ASSIGNMENT:
Please check every line of the listing for "Expand" and copy each line where it is found.
START DATA IN THIS EXERCISE
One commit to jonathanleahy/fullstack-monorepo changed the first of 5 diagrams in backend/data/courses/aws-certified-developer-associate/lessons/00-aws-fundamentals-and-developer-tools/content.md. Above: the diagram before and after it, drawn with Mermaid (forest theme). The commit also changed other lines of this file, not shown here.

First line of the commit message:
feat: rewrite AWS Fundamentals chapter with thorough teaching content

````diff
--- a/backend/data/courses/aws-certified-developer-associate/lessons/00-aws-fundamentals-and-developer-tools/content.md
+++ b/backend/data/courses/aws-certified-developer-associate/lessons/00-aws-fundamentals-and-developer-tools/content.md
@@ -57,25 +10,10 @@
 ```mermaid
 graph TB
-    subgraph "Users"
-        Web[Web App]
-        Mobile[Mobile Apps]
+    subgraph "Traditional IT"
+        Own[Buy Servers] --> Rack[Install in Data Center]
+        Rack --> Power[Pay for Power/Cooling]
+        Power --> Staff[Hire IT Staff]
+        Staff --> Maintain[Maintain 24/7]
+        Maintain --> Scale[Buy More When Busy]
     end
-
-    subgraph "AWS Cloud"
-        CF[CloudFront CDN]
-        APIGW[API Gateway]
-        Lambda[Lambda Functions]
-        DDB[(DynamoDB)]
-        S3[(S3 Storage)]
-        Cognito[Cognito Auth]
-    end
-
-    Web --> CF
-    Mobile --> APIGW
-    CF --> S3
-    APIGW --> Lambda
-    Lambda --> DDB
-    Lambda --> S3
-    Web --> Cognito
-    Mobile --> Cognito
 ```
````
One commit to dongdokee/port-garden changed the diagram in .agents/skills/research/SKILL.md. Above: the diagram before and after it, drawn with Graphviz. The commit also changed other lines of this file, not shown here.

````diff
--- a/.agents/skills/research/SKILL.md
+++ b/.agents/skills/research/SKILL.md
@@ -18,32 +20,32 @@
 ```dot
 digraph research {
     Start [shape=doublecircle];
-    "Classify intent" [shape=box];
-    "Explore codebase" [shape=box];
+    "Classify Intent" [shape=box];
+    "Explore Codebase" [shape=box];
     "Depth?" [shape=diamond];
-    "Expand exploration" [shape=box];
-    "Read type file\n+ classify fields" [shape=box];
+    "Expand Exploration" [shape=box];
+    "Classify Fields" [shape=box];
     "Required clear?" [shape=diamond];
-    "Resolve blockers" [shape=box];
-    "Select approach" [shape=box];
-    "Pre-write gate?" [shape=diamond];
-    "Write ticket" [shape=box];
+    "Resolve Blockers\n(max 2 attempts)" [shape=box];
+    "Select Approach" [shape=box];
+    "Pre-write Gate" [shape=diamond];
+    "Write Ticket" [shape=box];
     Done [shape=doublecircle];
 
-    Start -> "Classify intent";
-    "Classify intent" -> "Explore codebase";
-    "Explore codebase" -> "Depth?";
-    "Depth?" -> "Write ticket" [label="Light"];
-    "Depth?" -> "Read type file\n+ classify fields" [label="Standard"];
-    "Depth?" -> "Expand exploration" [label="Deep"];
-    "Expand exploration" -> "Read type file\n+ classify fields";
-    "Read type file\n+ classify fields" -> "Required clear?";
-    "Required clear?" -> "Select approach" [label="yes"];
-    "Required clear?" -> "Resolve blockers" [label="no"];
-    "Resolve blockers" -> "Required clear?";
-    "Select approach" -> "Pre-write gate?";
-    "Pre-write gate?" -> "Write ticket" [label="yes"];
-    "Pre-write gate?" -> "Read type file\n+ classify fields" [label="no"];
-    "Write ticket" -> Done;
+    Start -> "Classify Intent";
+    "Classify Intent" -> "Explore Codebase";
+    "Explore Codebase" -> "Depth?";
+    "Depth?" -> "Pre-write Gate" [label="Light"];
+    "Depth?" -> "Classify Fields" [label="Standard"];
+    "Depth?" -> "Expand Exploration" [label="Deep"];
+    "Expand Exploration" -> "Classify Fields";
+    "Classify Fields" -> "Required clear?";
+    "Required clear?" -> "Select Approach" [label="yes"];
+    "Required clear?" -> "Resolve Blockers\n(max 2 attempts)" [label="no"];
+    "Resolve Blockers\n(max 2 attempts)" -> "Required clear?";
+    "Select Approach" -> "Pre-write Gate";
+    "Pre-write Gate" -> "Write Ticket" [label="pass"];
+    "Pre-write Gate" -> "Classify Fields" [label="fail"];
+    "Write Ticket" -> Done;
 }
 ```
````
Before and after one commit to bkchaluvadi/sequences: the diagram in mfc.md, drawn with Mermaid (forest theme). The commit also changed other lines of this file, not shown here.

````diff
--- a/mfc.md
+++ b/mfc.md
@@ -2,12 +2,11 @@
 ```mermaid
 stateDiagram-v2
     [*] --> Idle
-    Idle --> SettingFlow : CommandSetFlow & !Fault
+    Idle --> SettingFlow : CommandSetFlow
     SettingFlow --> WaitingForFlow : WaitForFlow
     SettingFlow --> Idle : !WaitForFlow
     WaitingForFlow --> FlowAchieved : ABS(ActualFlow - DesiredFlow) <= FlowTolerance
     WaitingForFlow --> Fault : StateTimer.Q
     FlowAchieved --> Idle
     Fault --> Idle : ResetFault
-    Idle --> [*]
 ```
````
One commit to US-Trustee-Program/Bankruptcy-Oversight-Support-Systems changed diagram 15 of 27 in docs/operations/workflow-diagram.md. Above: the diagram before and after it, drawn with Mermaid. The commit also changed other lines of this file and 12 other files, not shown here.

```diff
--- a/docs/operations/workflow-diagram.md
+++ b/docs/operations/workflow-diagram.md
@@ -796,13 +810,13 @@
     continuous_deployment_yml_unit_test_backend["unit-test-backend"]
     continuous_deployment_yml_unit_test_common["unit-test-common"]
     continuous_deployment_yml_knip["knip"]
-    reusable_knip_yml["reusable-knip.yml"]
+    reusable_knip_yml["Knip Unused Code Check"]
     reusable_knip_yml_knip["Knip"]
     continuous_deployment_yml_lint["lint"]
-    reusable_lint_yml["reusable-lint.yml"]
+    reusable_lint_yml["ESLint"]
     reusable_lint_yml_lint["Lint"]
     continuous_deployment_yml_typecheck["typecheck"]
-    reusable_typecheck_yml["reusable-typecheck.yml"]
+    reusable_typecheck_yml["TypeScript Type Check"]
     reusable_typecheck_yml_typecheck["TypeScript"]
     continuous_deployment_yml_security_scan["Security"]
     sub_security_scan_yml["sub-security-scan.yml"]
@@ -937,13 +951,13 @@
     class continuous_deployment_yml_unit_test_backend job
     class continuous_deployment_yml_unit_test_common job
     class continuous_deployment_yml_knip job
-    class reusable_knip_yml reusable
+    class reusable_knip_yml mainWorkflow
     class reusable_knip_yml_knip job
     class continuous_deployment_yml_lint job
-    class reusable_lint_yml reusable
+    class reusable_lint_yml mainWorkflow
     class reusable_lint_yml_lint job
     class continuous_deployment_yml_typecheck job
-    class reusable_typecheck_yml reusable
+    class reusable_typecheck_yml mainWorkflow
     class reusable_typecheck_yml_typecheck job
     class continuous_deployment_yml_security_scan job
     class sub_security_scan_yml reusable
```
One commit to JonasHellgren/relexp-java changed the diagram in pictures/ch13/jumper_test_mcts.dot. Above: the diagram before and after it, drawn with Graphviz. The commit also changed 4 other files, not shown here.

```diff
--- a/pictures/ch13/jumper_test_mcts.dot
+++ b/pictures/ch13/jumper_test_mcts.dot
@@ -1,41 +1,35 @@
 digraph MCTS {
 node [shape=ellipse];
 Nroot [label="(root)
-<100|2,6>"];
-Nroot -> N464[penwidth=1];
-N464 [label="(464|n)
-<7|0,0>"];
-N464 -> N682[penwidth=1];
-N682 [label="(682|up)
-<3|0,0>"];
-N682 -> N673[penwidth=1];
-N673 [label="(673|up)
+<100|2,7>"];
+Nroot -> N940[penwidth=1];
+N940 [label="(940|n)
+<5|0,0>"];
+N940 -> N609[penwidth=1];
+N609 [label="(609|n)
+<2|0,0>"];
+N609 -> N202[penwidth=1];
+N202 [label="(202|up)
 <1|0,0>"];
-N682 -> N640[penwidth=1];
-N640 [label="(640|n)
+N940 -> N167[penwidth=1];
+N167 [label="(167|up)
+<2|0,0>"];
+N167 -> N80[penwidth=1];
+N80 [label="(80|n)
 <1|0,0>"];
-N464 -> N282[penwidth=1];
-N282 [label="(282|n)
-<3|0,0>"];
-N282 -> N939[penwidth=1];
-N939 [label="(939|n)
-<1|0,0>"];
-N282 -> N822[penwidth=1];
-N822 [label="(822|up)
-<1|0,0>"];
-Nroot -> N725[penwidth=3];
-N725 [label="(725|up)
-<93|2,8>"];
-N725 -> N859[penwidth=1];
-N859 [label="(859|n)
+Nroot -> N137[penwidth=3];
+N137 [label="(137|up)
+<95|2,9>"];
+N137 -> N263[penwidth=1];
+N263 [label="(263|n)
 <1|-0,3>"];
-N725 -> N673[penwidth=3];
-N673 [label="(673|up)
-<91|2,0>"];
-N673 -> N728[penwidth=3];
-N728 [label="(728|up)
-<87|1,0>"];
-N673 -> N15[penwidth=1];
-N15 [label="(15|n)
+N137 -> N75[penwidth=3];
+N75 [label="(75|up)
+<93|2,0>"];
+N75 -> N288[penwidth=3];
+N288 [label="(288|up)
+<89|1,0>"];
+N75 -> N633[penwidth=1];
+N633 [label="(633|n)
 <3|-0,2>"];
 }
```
END DATA IN THIS EXERCISE
WRITTEN REPLY:
-    "Expand exploration" [shape=box];
+    "Expand Exploration" [shape=box];
-    "Depth?" -> "Expand exploration" [label="Deep"];
-    "Expand exploration" -> "Read type file\n+ classify fields";
+    "Depth?" -> "Expand Exploration" [label="Deep"];
+    "Expand Exploration" -> "Classify Fields";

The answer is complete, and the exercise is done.